Ohio’s Stay-At-Home Order Now In Effect
In response to the new coronavirus, COVID-19, Ohio Governor Mike DeWine and Ohio Department of Health Director Amy Acton issued a “stay-at-home” order for Ohioans that went into effect at 11:59 p.m. on March 23 and will last until at least April 6. Under the order, people can only leave their homes for essential activities, including approved types of work, while all non-essential businesses, such as dine-in restaurants, gyms, movie theaters, social clubs, and many types of retail stores, must remain closed. DeWine also announced restrictions on day care centers, which took effect on March 26 and end April 30.
Ohioans should understand that the order is not merely optional. It can be enforced by law enforcement agencies. Penalties for disregarding the stay-at-home could result in a second degree misdemeanor criminal charge (up to 90 days in jail and a maximum fine of $750), plus possible loss of business licenses, including liquor licenses for restaurants and bars.
Graham & Graham is providing this information to help community members understand the legal implications of the stay-at-home order. For the health and safety of everyone, we encourage you to follow the new guidelines. If you have questions about their legal impact on you or your business, please contact us.
What is COVID-19?
COVID-19 stands for coronavirus disease 2019, caused by a virus named SARS-CoV-2, which first appeared in late 2019 in Wuhan, China. Coronaviruses are a family of viruses named for crownlike spikes on their surfaces, some of which cause the common cold or more severe, infectious respiratory diseases, such as SARS (severe acute respiratory syndrome), MERS (Middle East respiratory syndrome), and now, COVID-19.
Symptoms of COVID-19 can include high fever, dry cough, and breathing trouble. Most people develop only mild symptoms, but some people, usually those with other medical complications, develop more severe symptoms, including pneumonia, which can be fatal. If you or someone in your household exhibits any or all of these symptoms, the U.S. Centers for Disease Control and Prevention strongly advises that first you call, not visit, your local doctor or urgent care facility, immediately. Our local healthcare resources will know best how to respond and direct you to appropriate care and testing.
What the Stay-at-Home Order Covers
Ohio law grants the Director of the Department of Health to, “make special orders…for preventing the spread of contagious or infectious diseases.” To prevent the spread of COVID-19 in the State of Ohio, Acton issued a stay-at-home order that prohibits certain individual actions and business operations.
- Individuals: Ohio residents must stay at home or at their place of residence, except to seek medical care, for health and safety, for necessary supplies and services, for outdoor activity, for approved types of work (see below), to take care of others, or for weddings and funerals. When leaving the home to perform essential activities, individuals must follow social distancing requirements. This means maintaining at least six feet from other people, not shaking hands, and frequently washing hands or using hand sanitizer. Gatherings of more than ten people are not permitted.

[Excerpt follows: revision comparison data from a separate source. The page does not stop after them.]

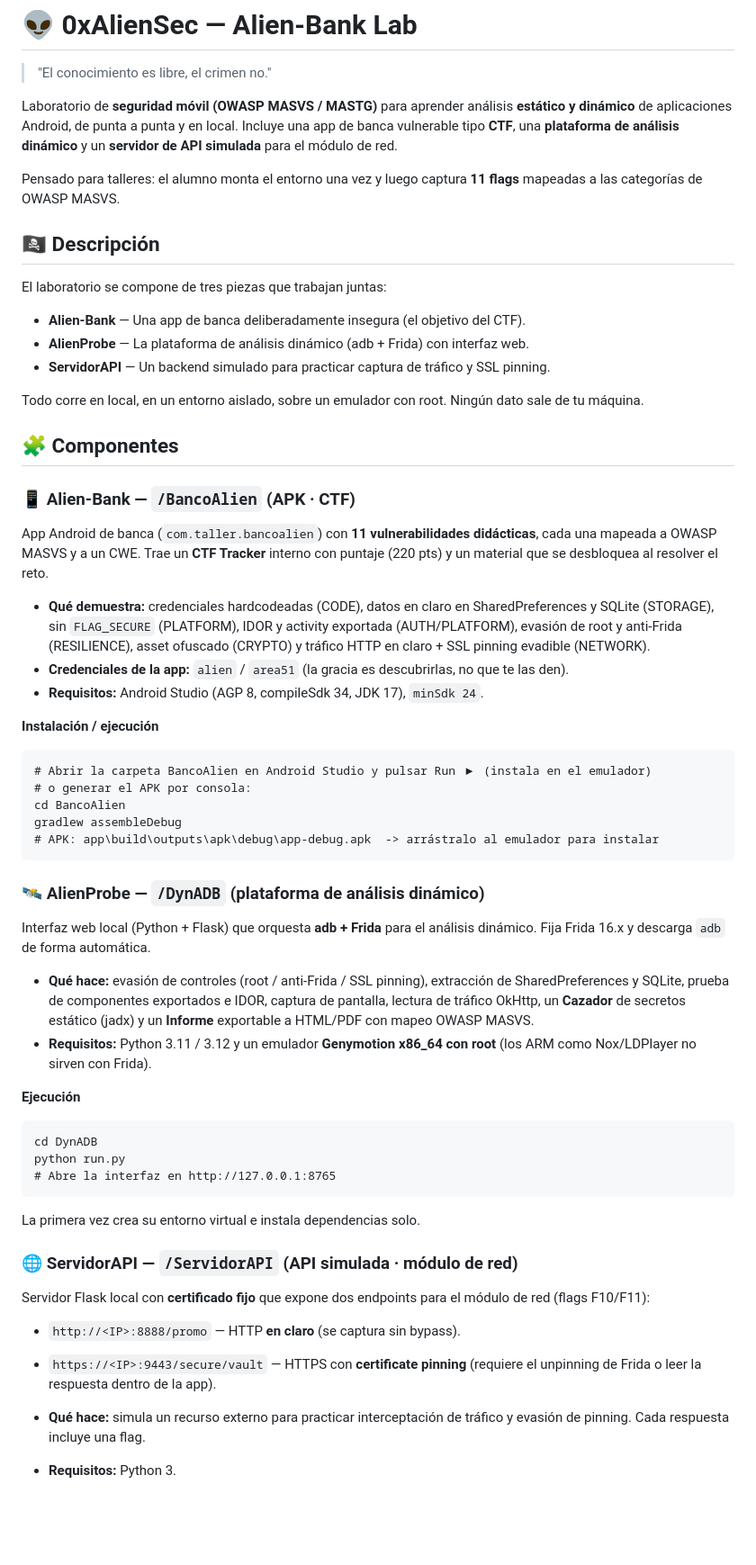
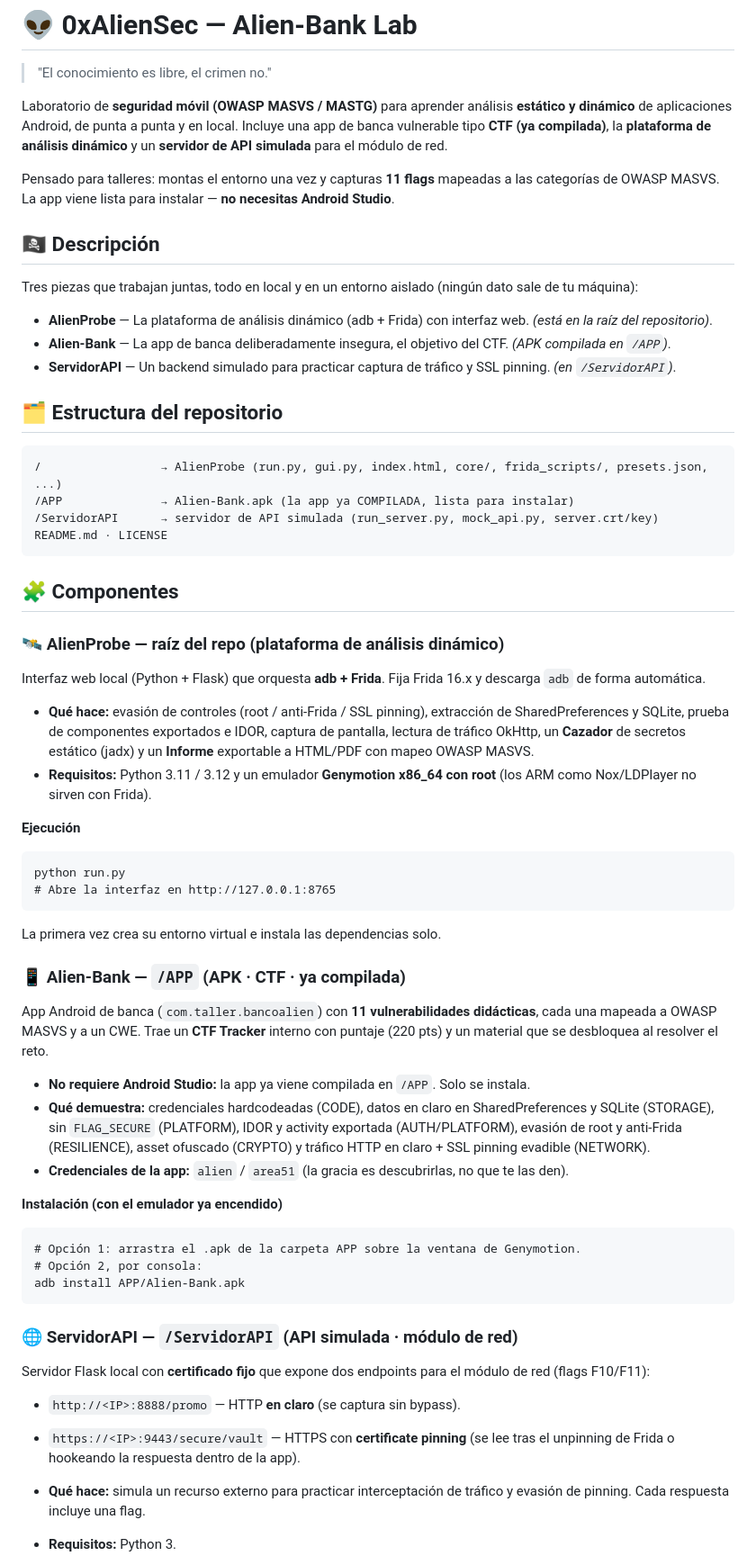
Before and after one commit to 4l13n-DN/Alien-Bank_Lab, a Markdown page: README.md, the part around one of its changes. Shown at 90% size. GitHub-like rendering; blank space fills up the shorter version.

````diff
--- a/README.md
+++ b/README.md
@@ -2,43 +2,32 @@
 
 > "El conocimiento es libre, el crimen no."
 
-Laboratorio de **seguridad móvil (OWASP MASVS / MASTG)** para aprender análisis **estático y dinámico** de aplicaciones Android, de punta a punta y en local. Incluye una app de banca vulnerable tipo **CTF**, una **plataforma de análisis dinámico** y un **servidor de API simulada** para el módulo de red.
+Laboratorio de **seguridad móvil (OWASP MASVS / MASTG)** para aprender análisis **estático y dinámico** de aplicaciones Android, de punta a punta y en local. Incluye una app de banca vulnerable tipo **CTF (ya compilada)**, la **plataforma de análisis dinámico** y un **servidor de API simulada** para el módulo de red.
 
-Pensado para talleres: el alumno monta el entorno una vez y luego captura **11 flags** mapeadas a las categorías de OWASP MASVS.
+Pensado para talleres: montas el entorno una vez y capturas **11 flags** mapeadas a las categorías de OWASP MASVS. La app viene lista para instalar — **no necesitas Android Studio**.
 
 ## 🏴‍☠️ Descripción
 
-El laboratorio se compone de tres piezas que trabajan juntas:
+Tres piezas que trabajan juntas, todo en local y en un entorno aislado (ningún dato sale de tu máquina):
 
-* **Alien-Bank** — Una app de banca deliberadamente insegura (el objetivo del CTF).
-* **AlienProbe** — La plataforma de análisis dinámico (adb + Frida) con interfaz web.
-* **ServidorAPI** — Un backend simulado para practicar captura de tráfico y SSL pinning.
+* **AlienProbe** — La plataforma de análisis dinámico (adb + Frida) con interfaz web. *(está en la raíz del repositorio)*.
+* **Alien-Bank** — La app de banca deliberadamente insegura, el objetivo del CTF. *(APK compilada en `/APP`)*.
+* **ServidorAPI** — Un backend simulado para practicar captura de tráfico y SSL pinning. *(en `/ServidorAPI`)*.
 
-Todo corre en local, en un entorno aislado, sobre un emulador con root. Ningún dato sale de tu máquina.
+## 🗂️ Estructura del repositorio
+
+```
+/                 → AlienProbe (run.py, gui.py, index.html, core/, frida_scripts/, presets.json, ...)
+/APP              → Alien-Bank.apk (la app ya COMPILADA, lista para instalar)
+/ServidorAPI      → servidor de API simulada (run_server.py, mock_api.py, server.crt/key)
+README.md · LICENSE
+```
 
 ## 🧩 Componentes
 
-### 📱 Alien-Bank — `/BancoAlien` (APK · CTF)
+### 🛰️ AlienProbe — raíz del repo (plataforma de análisis dinámico)
 
-App Android de banca (`com.taller.bancoalien`) con **11 vulnerabilidades didácticas**, cada una mapeada a OWASP MASVS y a un CWE. Trae un **CTF Tracker** interno con puntaje (220 pts) y un material que se desbloquea al resolver el reto.
-
-* **Qué demuestra:** credenciales hardcodeadas (CODE), datos en claro en SharedPreferences y SQLite (STORAGE), sin `FLAG_SECURE` (PLATFORM), IDOR y activity exportada (AUTH/PLATFORM), evasión de root y anti-Frida (RESILIENCE), asset ofuscado (CRYPTO) y tráfico HTTP en claro + SSL pinning evadible (NETWORK).
-* **Credenciales de la app:** `alien` / `area51` (la gracia es descubrirlas, no que te las den).
-* **Requisitos:** Android Studio (AGP 8, compileSdk 34, JDK 17), `minSdk 24`.
-
-**Instalación / ejecución**
-
-```
-# Abrir la carpeta BancoAlien en Android Studio y pulsar Run ▶ (instala en el emulador)
-# o generar el APK por consola:
-cd BancoAlien
-gradlew assembleDebug
-# APK: app\build\outputs\apk\debug\app-debug.apk  -> arrástralo al emulador para instalar
-```
-
-### 🛰️ AlienProbe — `/DynADB` (plataforma de análisis dinámico)
-
-Interfaz web local (Python + Flask) que orquesta **adb + Frida** para el análisis dinámico. Fija Frida 16.x y descarga `adb` de forma automática.
+Interfaz web local (Python + Flask) que orquesta **adb + Frida**. Fija Frida 16.x y descarga `adb` de forma automática.
 
 * **Qué hace:** evasión de controles (root / anti-Frida / SSL pinning), extracción de SharedPreferences y SQLite, prueba de componentes exportados e IDOR, captura de pantalla, lectura de tráfico OkHttp, un **Cazador** de secretos estático (jadx) y un **Informe** exportable a HTML/PDF con mapeo OWASP MASVS.
 * **Requisitos:** Python 3.11 / 3.12 y un emulador **Genymotion x86_64 con root** (los ARM como Nox/LDPlayer no sirven con Frida).
@@ -46,19 +35,34 @@ Interfaz web local (Python + Flask) que orquesta **adb + Frida** para el anális
 **Ejecución**
 
 ```
-cd DynADB
 python run.py
 # Abre la interfaz en http://127.0.0.1:8765
 ```
 
-La primera vez crea su entorno virtual e instala dependencias solo.
+La primera vez crea su entorno virtual e instala las dependencias solo.
+
+### 📱 Alien-Bank — `/APP` (APK · CTF · ya compilada)
+
+App Android de banca (`com.taller.bancoalien`) con **11 vulnerabilidades didácticas**, cada una mapeada a OWASP MASVS y a un CWE. Trae un **CTF Tracker** interno con puntaje (220 pts) y un material que se desbloquea al resolver el reto.
+
+* **No requiere Android Studio:** la app ya viene compilada en `/APP`. Solo se instala.
+* **Qué demuestra:** credenciales hardcodeadas (CODE), datos en claro en SharedPreferences y SQLite (STORAGE), sin `FLAG_SECURE` (PLATFORM), IDOR y activity exportada (AUTH/PLATFORM), evasión de root y anti-Frida (RESILIENCE), asset ofuscado (CRYPTO) y tráfico HTTP en claro + SSL pinning evadible (NETWORK).
+* **Credenciales de la app:** `alien` / `area51` (la gracia es descubrirlas, no que te las den).
+
+**Instalación (con el emulador ya encendido)**
+
+```
+# Opción 1: arrastra el .apk de la carpeta APP sobre la ventana de Genymotion.
+# Opción 2, por consola:
+adb install APP/Alien-Bank.apk
+```
 
 ### 🌐 ServidorAPI — `/ServidorAPI` (API simulada · módulo de red)
 
 Servidor Flask local con **certificado fijo** que expone dos endpoints para el módulo de red (flags F10/F11):
 
 * `http://<IP>:8888/promo` — HTTP **en claro** (se captura sin bypass).
-* `https://<IP>:9443/secure/vault` — HTTPS con **certificate pinning** (requiere el unpinning de Frida o leer la respuesta dentro de la app).
+* `https://<IP>:9443/secure/vault` — HTTPS con **certificate pinning** (se lee tras el unpinning de Frida o hookeando la respuesta dentro de la app).
 
 * **Qué hace:** simula un recurso externo para practicar interceptación de tráfico y evasión de pinning. Cada respuesta incluye una flag.
 * **Requisitos:** Python 3.
````
Also changed, not shown: other parts of README.md (+6 -6 lines).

- Businesses: The order encourages “essential” businesses and operations to remain open, as long as they comply with social distancing requirements. Businesses that may operate during this time include grocery stores, pharmacies, gas stations, banks, food and beverage manufacturers, media organizations, places of worship, delivery agencies, hardware stores, home service providers (such as electricians and plumbers), some professional services, and transportation providers. Healthcare and public health operations, human services operations, essential infrastructure, and essential government services are also permitted to stay open. Non-essential businesses that have their employees work from home are excluded from the order.
Separately, the governor ordered coronavirus-related restrictions on day care centers. Day cares can still operate but will be required to obtain temporary “pandemic licenses” and limit their occupancy to no more than ten children per room with a single teacher.
“We haven’t faced an enemy like we are facing today in 102 years” since the Spanish flu epidemic,” said DeWine. “We are at war. In time of war, we have to make sacrifices.”
Learn more about how the orders apply to individuals, businesses, non-profits, and others from the Ohio Department of Health here…
Graham & Graham Remains Open
This particular coronavirus has impacted us in ways that didn’t seem possible just a short time ago. But as an essential business, Graham & Graham remains dedicated to each client’s existing case—of all types—during this national emergency period, while taking all recommended health and safety precautions. We are also accepting new cases related to personal injury, social security disability, workers’ compensation, and matters of civil and criminal law. For questions regarding your case or a potential case, please call 1-800-621-8585 or send us a message.
We’ll also continue to provide updates about legal issues that pertain to this unique coronavirus. Previously, we wrote about Ohio unemployment benefits for anyone whose job is affected by COVID-19.